That old chestnut: in praise of the BBC
February 5, 2011 4 Comments
I’ve always had a soft spot for the BBC, I can’t help it. Despite the fact it has occasionally churned out some tosh (‘My Family’, ugh), and that recent Christmas programming seemed to have been entirely predicated on five hour long ‘Eastenders’ specials, the Beeb has been on a good run of form recently.
And thankfully, there are no adverts, which means hour-long shows are actually 60 minutes of broadcasting, not one hour of the actual show, and one hour of adverts, see ITV’s ‘Dancing on Ice’ Sunday night advertising marathon for proof…
Firstly, there have been some excellent documentaries over the past few weeks; including the return of the excellent Louis Theroux to the BBC, his expose of Ultra-Zionists in Israel made for jaw-dropping watching.

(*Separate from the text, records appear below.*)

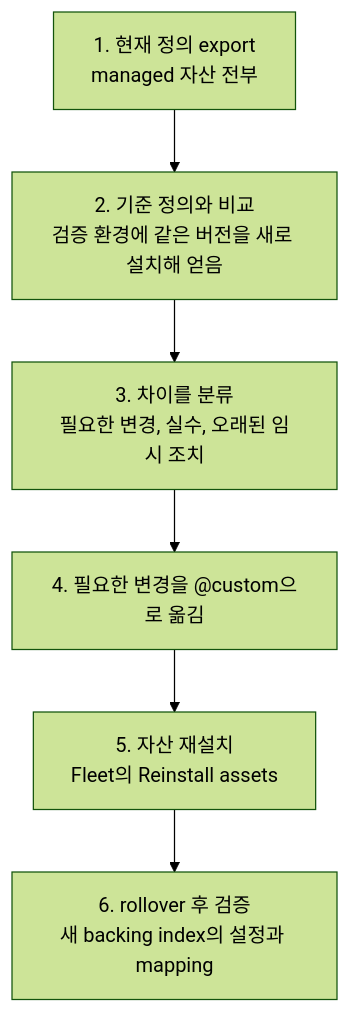
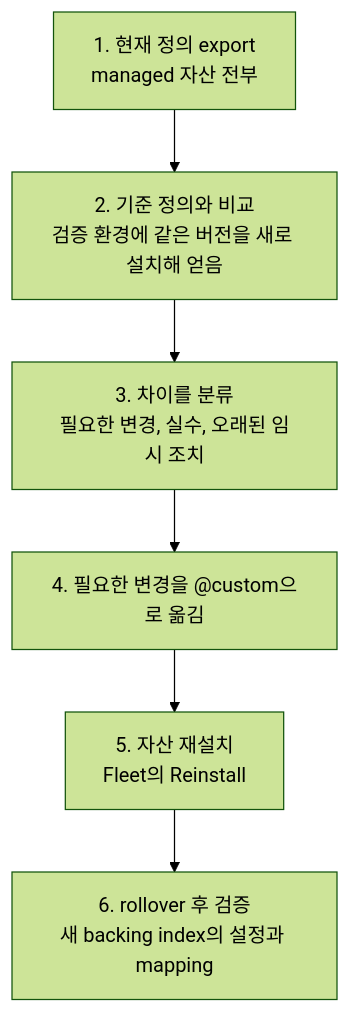
One commit to Munsik/engineering-notes changed the diagram in src/content/docs/change/03-managed-assets.md. Above: the diagram before and after it, drawn with Mermaid (forest theme). The commit also changed other lines of this file and 29 other files, not shown here.

````diff
--- a/src/content/docs/change/03-managed-assets.md
+++ b/src/content/docs/change/03-managed-assets.md
@@ -226,8 +236,8 @@
 ```mermaid
 flowchart TB
   A["1. 현재 정의 export<br/>managed 자산 전부"] --> B["2. 기준 정의와 비교<br/>검증 환경에 같은 버전을 새로 설치해 얻음"]
   B --> C["3. 차이를 분류<br/>필요한 변경, 실수, 오래된 임시 조치"]
   C --> D["4. 필요한 변경을 @custom으로 옮김"]
-  D --> E["5. 자산 재설치<br/>Fleet의 Reinstall assets"]
+  D --> E["5. 자산 재설치<br/>Fleet의 Reinstall"]
   E --> F["6. rollover 후 검증<br/>새 backing index의 설정과 mapping"]
 ```
````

Andrew Neil’s investigation into the old boys club populated almost exclusively by public school alumni at the centre of British politics was pretty eye-opening too. And our public school kids got even more of a battering in a second documentary by Richard Bilton. ‘Who Gets the Best Jobs?’ was informative and stirring in equal measure. It seems what we all already suspected is true; that if you’re parents are rich, you went to a fee-paying school, and you can afford to work glamorous internships for nothing, you’re a shoe-in for a top job overseeing the great unwashed. Anyway, rant over, back to the programming.
I have to give a little thumbs up for Silent Witness too. Although occasionally requiring the suspension of disbelief, this series has been largely excellent, well acted and entertaining.
And finally, The Human Planet…brilliant, awe-inspiring stuff, the kind of thing the BBC does so well. This week’s episode featured jungle and rainforest dwelling tribes; and if you watched this show, you’ll know exactly what I mean when I say that was the most amazing tree house I have ever seen. I’ve been recommending this show to everyone I know.
And interestingly, I’ve been able to recommend The Human Planet online, through the much improved and much
more social BBC iPlayer. The iPlayer’s facelift is very successful, its far easier to navigate, you can integrate your Twitter and Facebook accounts simply, can share and recommend what you’re watching or listening to, and more importantly, you can see what your friends are watching. It may have taken the BBC a while to catch on to what many of us already know, that we as individuals are far more likely to watch, listen, like or buy something that our friends are recommending to us, but they got there in the end.
My only niggle is that most of this good stuff seems to have been squirreled away on BBC2, but beggar’s can’t be choosers. So, a big well done to our favourite Auntie, I’m not even complaining about my licence fee this month!